Another pivotal hinge between blockchain and privacy affects cyber security directly. The decentralized nature of blockchain technology ensures that each individual contains a sliver of the authority of the entire blockchain network. This creates an expansive network that runs throughout the entire globe.
The entire blockchain security and network hinge on each individual simultaneously. Each can update, edit and alter the blockchain network. Alteration needs most of the blockchain network to decide on a matter. In a blockchain, the majority wins, causing jurisdictions to have a hectic time deciding what can or cannot classify as data privacy issues. Blockchain data management is efficient due to its decentralized nature, but it is its undoing when trying to apply blockchain in cybersecurity.
Despite everything, blockchain and privacy have various attributes that complement each other. A cryptographic technique called zero-knowledge proof verifies the accuracy of information without jeopardizing the user’s privacy or control.
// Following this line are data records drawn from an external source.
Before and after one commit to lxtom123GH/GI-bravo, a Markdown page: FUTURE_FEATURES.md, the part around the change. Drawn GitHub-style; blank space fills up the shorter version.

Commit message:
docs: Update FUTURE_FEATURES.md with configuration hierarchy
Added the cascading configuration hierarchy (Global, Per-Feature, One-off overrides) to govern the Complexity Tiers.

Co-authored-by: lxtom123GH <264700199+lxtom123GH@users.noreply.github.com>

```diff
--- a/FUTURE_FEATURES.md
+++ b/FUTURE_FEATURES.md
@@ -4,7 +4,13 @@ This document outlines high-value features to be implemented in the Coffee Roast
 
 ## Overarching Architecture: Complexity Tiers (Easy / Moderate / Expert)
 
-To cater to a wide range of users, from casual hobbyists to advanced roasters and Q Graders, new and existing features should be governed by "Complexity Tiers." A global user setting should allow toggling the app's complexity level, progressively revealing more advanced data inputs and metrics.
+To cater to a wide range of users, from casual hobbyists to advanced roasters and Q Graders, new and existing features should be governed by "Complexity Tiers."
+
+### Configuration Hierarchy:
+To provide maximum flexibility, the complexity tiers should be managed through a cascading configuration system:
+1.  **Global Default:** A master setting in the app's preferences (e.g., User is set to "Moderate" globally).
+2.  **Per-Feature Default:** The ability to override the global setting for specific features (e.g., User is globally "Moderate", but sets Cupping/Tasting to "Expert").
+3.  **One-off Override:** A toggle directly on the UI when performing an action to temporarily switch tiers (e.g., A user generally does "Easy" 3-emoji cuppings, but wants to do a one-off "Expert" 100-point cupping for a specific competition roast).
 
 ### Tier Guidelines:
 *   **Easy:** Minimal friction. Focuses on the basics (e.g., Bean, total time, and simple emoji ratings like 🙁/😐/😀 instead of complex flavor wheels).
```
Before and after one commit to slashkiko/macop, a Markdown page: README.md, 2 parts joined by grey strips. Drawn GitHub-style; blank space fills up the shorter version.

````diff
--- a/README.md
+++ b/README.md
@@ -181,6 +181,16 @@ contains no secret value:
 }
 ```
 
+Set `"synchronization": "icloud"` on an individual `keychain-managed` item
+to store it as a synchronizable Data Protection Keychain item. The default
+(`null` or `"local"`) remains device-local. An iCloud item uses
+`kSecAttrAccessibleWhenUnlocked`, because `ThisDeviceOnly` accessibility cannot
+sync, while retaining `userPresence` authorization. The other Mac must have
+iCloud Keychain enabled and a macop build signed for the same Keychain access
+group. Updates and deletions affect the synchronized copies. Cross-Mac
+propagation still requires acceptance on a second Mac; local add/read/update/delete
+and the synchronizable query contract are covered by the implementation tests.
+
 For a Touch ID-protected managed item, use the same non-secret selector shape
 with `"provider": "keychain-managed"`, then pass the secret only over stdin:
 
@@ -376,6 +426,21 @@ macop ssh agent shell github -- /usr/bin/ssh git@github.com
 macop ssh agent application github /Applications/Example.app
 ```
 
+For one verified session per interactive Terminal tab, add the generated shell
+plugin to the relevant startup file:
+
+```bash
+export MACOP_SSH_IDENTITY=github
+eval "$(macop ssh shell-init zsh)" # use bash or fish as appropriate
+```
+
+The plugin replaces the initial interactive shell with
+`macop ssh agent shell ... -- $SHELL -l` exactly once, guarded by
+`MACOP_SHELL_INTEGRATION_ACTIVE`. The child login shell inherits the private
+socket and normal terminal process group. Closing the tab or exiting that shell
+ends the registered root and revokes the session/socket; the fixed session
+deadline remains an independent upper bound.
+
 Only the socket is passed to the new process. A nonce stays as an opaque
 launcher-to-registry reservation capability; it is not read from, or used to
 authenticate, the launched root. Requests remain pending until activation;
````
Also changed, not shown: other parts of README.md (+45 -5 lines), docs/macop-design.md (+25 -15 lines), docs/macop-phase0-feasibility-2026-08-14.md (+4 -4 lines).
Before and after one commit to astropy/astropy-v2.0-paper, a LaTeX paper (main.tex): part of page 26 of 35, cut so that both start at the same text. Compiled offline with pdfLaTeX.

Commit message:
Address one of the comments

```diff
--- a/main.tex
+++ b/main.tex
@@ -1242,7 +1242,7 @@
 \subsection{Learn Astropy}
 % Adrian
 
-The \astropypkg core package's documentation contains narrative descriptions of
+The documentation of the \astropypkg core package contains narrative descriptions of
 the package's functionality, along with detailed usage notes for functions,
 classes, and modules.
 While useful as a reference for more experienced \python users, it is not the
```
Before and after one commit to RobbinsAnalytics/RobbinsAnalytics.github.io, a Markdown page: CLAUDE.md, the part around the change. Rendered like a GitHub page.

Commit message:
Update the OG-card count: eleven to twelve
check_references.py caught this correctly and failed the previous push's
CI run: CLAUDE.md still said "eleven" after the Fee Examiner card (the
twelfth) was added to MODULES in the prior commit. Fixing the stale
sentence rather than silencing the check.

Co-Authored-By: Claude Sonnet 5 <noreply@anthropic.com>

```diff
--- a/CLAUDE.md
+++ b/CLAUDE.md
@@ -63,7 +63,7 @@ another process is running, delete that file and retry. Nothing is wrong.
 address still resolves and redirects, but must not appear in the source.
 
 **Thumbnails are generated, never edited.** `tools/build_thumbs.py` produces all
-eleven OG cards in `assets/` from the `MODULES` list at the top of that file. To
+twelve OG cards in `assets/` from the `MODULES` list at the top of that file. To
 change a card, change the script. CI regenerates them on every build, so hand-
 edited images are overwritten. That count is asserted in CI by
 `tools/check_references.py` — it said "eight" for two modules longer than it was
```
The concept of Federate identity has smoothened the process of blockchain data management exponentially. In addition, interactive protocols have ensured blockchain security is at an all-time high. Today the data privacy issues affecting blockchain have significantly reduced, but it still requires some work. As the world progresses, it consistently moves to the digital side of this era, and in a matter of years, blockchain technology will one day govern almost every electronic.